It’s important to remember that the model doesn’t prove the cause of the phenomenon as different causes may have the same effect. In other words, knowing that A could cause B does not prove that A does cause B because B could be caused by C independently of A. However, we never really know what’s going on in nature; rather, we take observations and tell the best story that we can. Emergent models offer a way to test how good that story is.

asmoser's picture

I think a good model must be

I think a good model must be relatively simple, (something you could explain the logic of in a few sentences) based on a real world example or phenomenon and should accurately reproduce the phenomenon. Langton's ant strikes me as an extremely interesting model, but ultimately one that has little other value. Other models we have looked at, like the traffic model and the flock of birds, have more potential use in explaining real world phenomena. Certainly langton's ant, the game of life, and CA are interesting and potentially very useful, but it is harder to see how these models can be used as more than a sort of "proof of concept" showing that yes, emergence does exist. I think if emergence is to gain acceptance as an important way of looking at and understanding the world we should be modeling things that actually occur and looking for the simple rules that can produce them.

natsu's picture

Yes I agree

I agree that it is important for a model to have some application to real world phenomena.
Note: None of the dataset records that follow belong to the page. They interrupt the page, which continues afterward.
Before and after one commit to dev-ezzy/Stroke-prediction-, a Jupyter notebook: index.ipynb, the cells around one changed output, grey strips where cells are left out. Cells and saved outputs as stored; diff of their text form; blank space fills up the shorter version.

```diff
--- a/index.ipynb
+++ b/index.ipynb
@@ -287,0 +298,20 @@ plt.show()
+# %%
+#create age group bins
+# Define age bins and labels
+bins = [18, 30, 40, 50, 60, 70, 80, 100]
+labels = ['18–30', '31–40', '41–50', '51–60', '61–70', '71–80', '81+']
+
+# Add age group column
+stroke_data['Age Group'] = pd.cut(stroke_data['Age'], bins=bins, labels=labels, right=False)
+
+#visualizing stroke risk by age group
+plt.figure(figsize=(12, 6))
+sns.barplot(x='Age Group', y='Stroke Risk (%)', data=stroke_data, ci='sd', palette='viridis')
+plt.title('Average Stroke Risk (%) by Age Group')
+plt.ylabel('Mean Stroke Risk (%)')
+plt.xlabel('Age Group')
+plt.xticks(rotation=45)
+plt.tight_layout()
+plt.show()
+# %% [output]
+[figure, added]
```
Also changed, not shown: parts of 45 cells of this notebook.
But as it has been mentioned during our class discussion, the best way for models to be used in explaining emergent phenomena is to show that very simple models can explain real world phenomena on a surprisingly accurate level, because what underlies a lot of the very complex things we see are actually quite simple. At least in my mind, it's when a model shows us that, that I get that "Wow!" feeling.

natsu's picture
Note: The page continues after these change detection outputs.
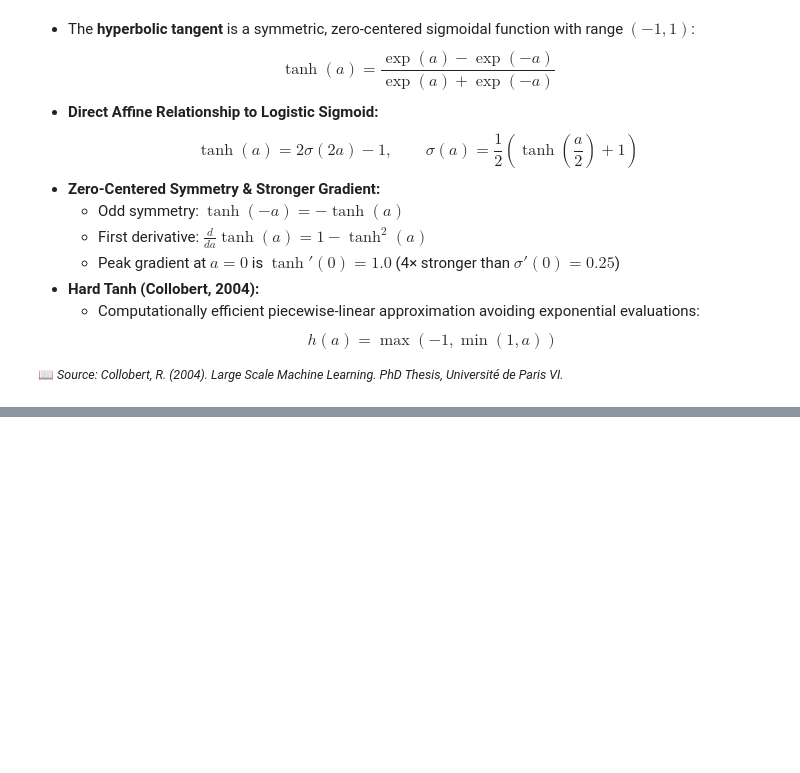
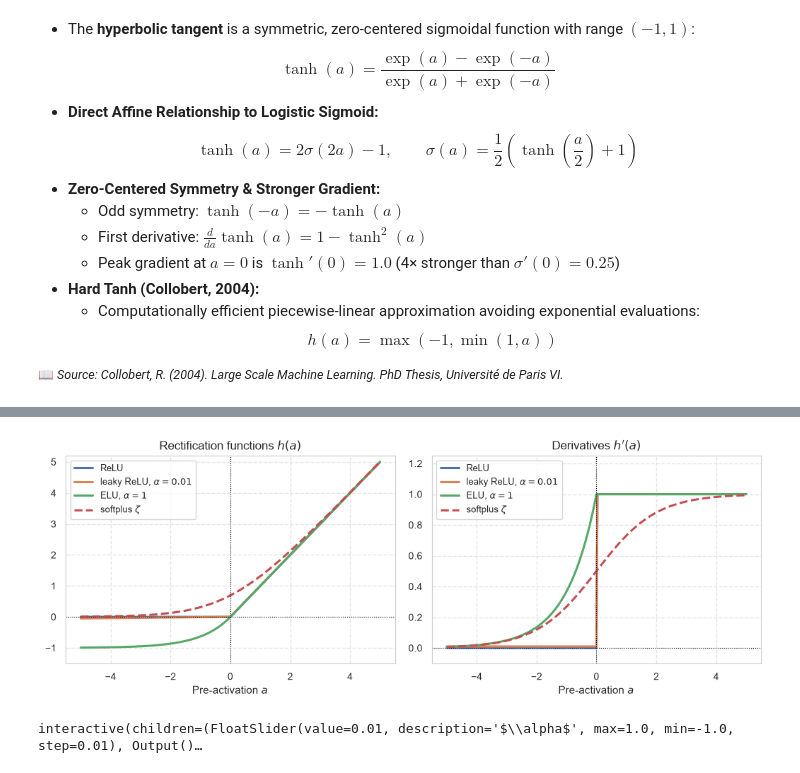
Before and after one commit to konstantin-schekotihin/dl_course, a Jupyter notebook: ML-DL/01_foundations/05_functions.ipynb, the cells around one changed output, grey strips where cells are left out. Drawn from its saved outputs; the diff is of its cells as text; code cells hidden in the pictures; blank space fills up the shorter version.

```diff
--- a/ML-DL/01_foundations/05_functions.ipynb
+++ b/ML-DL/01_foundations/05_functions.ipynb
@@ -275,11 +235,11 @@ def d_relu(a):
     """Subgradient of ReLU: 1 if a > 0 else 0."""
     return torch.where(a > 0.0, torch.tensor(1.0), torch.tensor(0.0))
 
-def leaky_relu(a, alpha=0.2):
-    """Leaky ReLU: max(alpha * a, a)."""
+def leaky_relu(a, alpha=0.01):
+    """Leaky ReLU: max(0, a) + alpha * min(0, a), which equals max(alpha * a, a) for 0 < alpha < 1."""
     return torch.where(a > 0.0, a, alpha * a)
 
-def d_leaky_relu(a, alpha=0.2):
+def d_leaky_relu(a, alpha=0.01):
     """Derivative of Leaky ReLU: 1 if a > 0 else alpha."""
     return torch.where(a > 0.0, torch.tensor(1.0), torch.tensor(float(alpha)))
 
@@ -405,3 +304,19 @@ interact(
+# %%
+# Rectification functions and their derivatives on the grid a_grid
+values = {"ReLU": relu(a_grid), r"leaky ReLU, $\alpha = 0.01$": leaky_relu(a_grid), r"ELU, $\alpha = 1$": elu(a_grid), r"softplus $\zeta$": softplus_fn(a_grid)}
+slopes = {"ReLU": d_relu(a_grid), r"leaky ReLU, $\alpha = 0.01$": d_leaky_relu(a_grid), r"ELU, $\alpha = 1$": d_elu(a_grid), r"softplus $\zeta$": d_softplus(a_grid)}
+hp.plot_function_panels(a_grid, [values, slopes], titles=["Rectification functions $h(a)$", "Derivatives $h'(a)$"], ylims=[(-1.5, 5.2), (-0.1, 1.25)], dashed=[r"softplus $\zeta$"])
+# %% [output]
+[figure, added]
+# %%
+# Interactive slope alpha for a < 0: alpha = -1 gives |a|, alpha = 0 ReLU, alpha = 1 the identity
+@interact(alpha=widgets.FloatSlider(value=0.01, min=-1.0, max=1.0, step=0.01, description=r"$\alpha$"))
+def show_leaky_relu(alpha=0.01):
+    values = {rf"$\max(0, a) + \alpha \min(0, a)$, $\alpha = {alpha:.2f}$": leaky_relu(a_grid, alpha=alpha), "ReLU": relu(a_grid)}
+    slopes = {rf"$h'(a)$, $\alpha = {alpha:.2f}$": d_leaky_relu(a_grid, alpha=alpha)}
+    hp.plot_function_panels(a_grid, [values, slopes], titles=["Function $h(a)$", "Derivative $h'(a)$"], ylims=[(-5.2, 5.2), (-1.25, 1.25)], dashed=["ReLU"])
+# %% [output]
+interactive(children=(FloatSlider(value=0.01, description='$\\alpha$', max=1.0, min=-1.0, step=0.01), Output()…
 # %% [markdown]
 ## Smooth Self-Gated Activations: Swish & SiLU
 
```
Also changed, not shown: parts of 47 cells of this notebook, 4 other files.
Some clarifications

Just to clarify, I didn't mean to say that I think that everything in the world is actually really simple. I just wanted to say that I think good models are those that can provide a different way of thinking about the complex phenomena we see. Like the ant colony model. I really like that one because it demostate the idea that there may be some organization, that can actaully be modelled by a relatively simple model, that underlies what appears to be randomness.  

Lauren's picture

the element of surprise

While I agree with Natsu and Jess that simpler models tend to be clearer (and easier to implement!), I think it goes beyond that. Regardless of the complexity of the functions that go into making it, a "good" model is one that can mislead you into thinking that you know what is going to happen...and then throw you for a loop. The element of surprise is key because this is what makes a viewer want to go back and explore the model (and its idiosyncrasies) further. Langston's Ant works so well because both viewers' predictions for the model AND their self-realizations of their own knowledge are proved to be faulty. Now that's "wow" factor.

natsu's picture

good models = clear

I'v really enjoyed looking at the multiple models in the net logo model library so far. Even after seeing so many, I still think my favorite is langton's ant. I think that the reason for why this is becasue it is so simple and clear.Still, after a while it makes you amazed and inspired. It doesn't require a lot of explanation, the model kind of explains itself.

Jessica B's picture

Variables everywhere!

I agree. The models that have a dozen variables, while potentially interesting, tend to scare me off. If I knew exactly what they were trying to express, I might enjoy them more, but as it is I tend to be afraid of touching any of the variables. Also, if a model has too many variables, it's hard to see which one is making which changes. So while I, personally, might not go as simple as langton's ant, I do think that the variables and such should be kept to a minimum.